(Stored entries)
•••

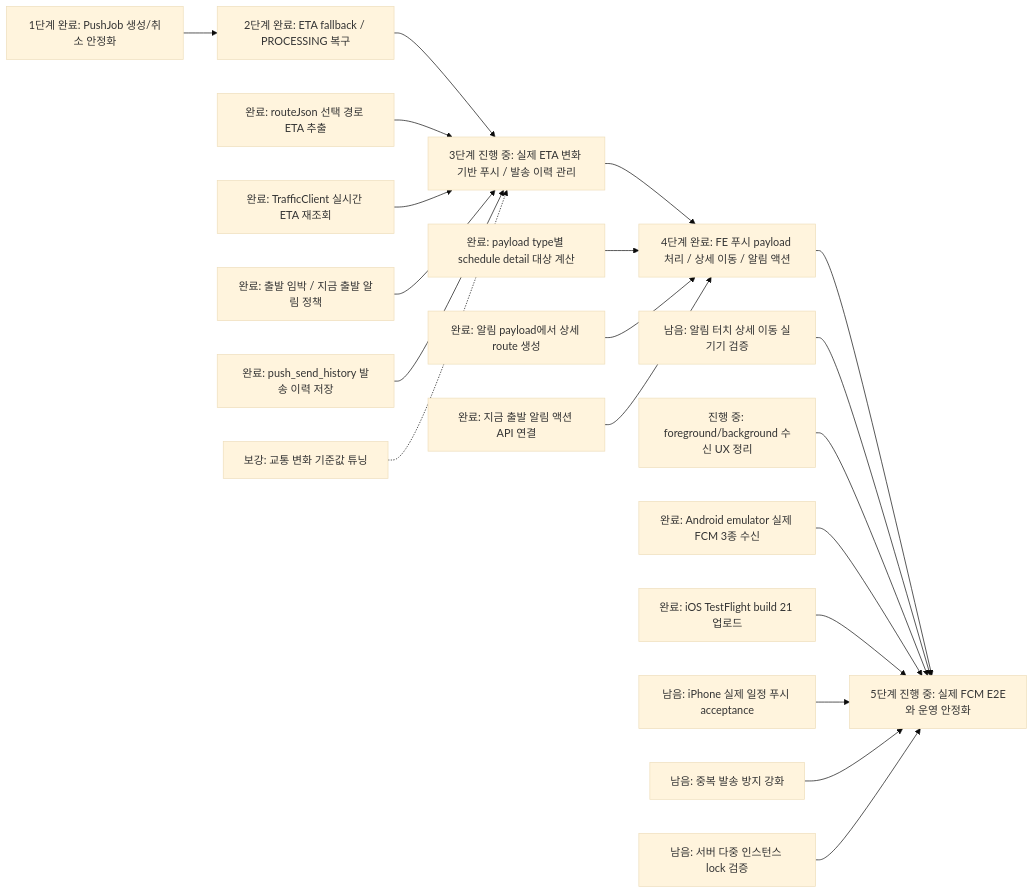
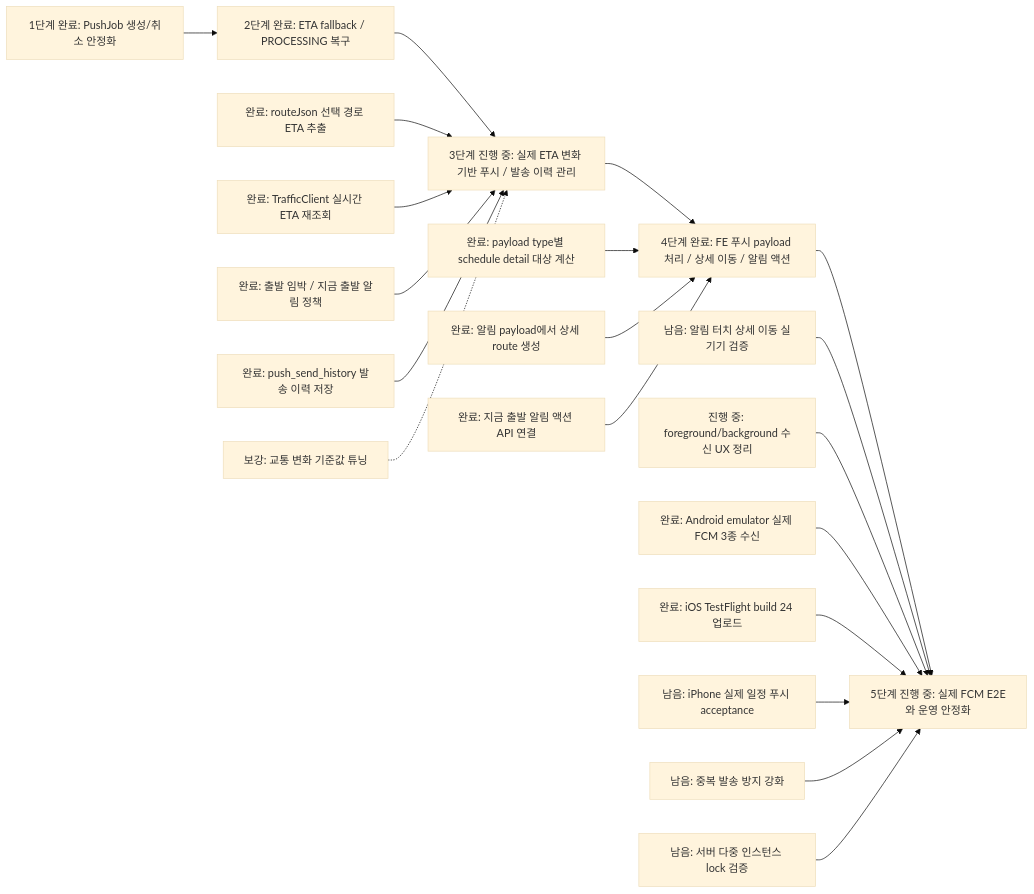
The fifth of 5 diagrams in docs/schedule-push-codex-handoff.md (NoLate-Project/NoLate_BE), drawn with Mermaid (base theme) before and after one commit. The commit also changed other lines of this file and 4 other files, not shown here.

Commit message:
docs: update push roadmap status

````diff
--- a/docs/schedule-push-codex-handoff.md
+++ b/docs/schedule-push-codex-handoff.md
@@ -294,25 +295,25 @@
 ```mermaid
 flowchart LR
   A["1단계 완료: PushJob 생성/취소 안정화"] --> B["2단계 완료: ETA fallback / PROCESSING 복구"]
   B --> C["3단계 진행 중: 실제 ETA 변화 기반 푸시 / 발송 이력 관리"]
   C --> D["4단계 완료: FE 푸시 payload 처리 / 상세 이동 / 알림 액션"]
   D --> E["5단계 진행 중: 실제 FCM E2E와 운영 안정화"]
 
   C1["완료: routeJson 선택 경로 ETA 추출"] --> C
   C2["완료: TrafficClient 실시간 ETA 재조회"] --> C
   C3["완료: 출발 임박 / 지금 출발 알림 정책"] --> C
   C5["완료: push_send_history 발송 이력 저장"] --> C
   C4["보강: 교통 변화 기준값 튜닝"] -.-> C
 
   D1["완료: payload type별 schedule detail 대상 계산"] --> D
   D5["완료: 알림 payload에서 상세 route 생성"] --> D
   D2["완료: 지금 출발 알림 액션 API 연결"] --> D
   D3["남음: 알림 터치 상세 이동 실기기 검증"] --> E
   D4["진행 중: foreground/background 수신 UX 정리"] --> E
 
   E1["완료: Android emulator 실제 FCM 3종 수신"] --> E
-  E2["완료: iOS TestFlight build 21 업로드"] --> E
+  E2["완료: iOS TestFlight build 24 업로드"] --> E
   E3["남음: iPhone 실제 일정 푸시 acceptance"] --> E
   E4["남음: 중복 발송 방지 강화"] --> E
   E5["남음: 서버 다중 인스턴스 lock 검증"] --> E
 ```
````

•••

EXERCISE
Because pictures are not wanted, give every entry above again exactly without them.

ANSWER AREA
The fifth of 5 diagrams in docs/schedule-push-codex-handoff.md (NoLate-Project/NoLate_BE), drawn with Mermaid (base theme) before and after one commit. The commit also changed other lines of this file and 4 other files, not shown here.

Commit message:
docs: update push roadmap status

````diff
--- a/docs/schedule-push-codex-handoff.md
+++ b/docs/schedule-push-codex-handoff.md
@@ -294,25 +295,25 @@
 ```mermaid
 flowchart LR
   A["1단계 완료: PushJob 생성/취소 안정화"] --> B["2단계 완료: ETA fallback / PROCESSING 복구"]
   B --> C["3단계 진행 중: 실제 ETA 변화 기반 푸시 / 발송 이력 관리"]
   C --> D["4단계 완료: FE 푸시 payload 처리 / 상세 이동 / 알림 액션"]
   D --> E["5단계 진행 중: 실제 FCM E2E와 운영 안정화"]
 
   C1["완료: routeJson 선택 경로 ETA 추출"] --> C
   C2["완료: TrafficClient 실시간 ETA 재조회"] --> C
   C3["완료: 출발 임박 / 지금 출발 알림 정책"] --> C
   C5["완료: push_send_history 발송 이력 저장"] --> C
   C4["보강: 교통 변화 기준값 튜닝"] -.-> C
 
   D1["완료: payload type별 schedule detail 대상 계산"] --> D
   D5["완료: 알림 payload에서 상세 route 생성"] --> D
   D2["완료: 지금 출발 알림 액션 API 연결"] --> D
   D3["남음: 알림 터치 상세 이동 실기기 검증"] --> E
   D4["진행 중: foreground/background 수신 UX 정리"] --> E
 
   E1["완료: Android emulator 실제 FCM 3종 수신"] --> E
-  E2["완료: iOS TestFlight build 21 업로드"] --> E
+  E2["완료: iOS TestFlight build 24 업로드"] --> E
   E3["남음: iPhone 실제 일정 푸시 acceptance"] --> E
   E4["남음: 중복 발송 방지 강화"] --> E
   E5["남음: 서버 다중 인스턴스 lock 검증"] --> E
 ```
````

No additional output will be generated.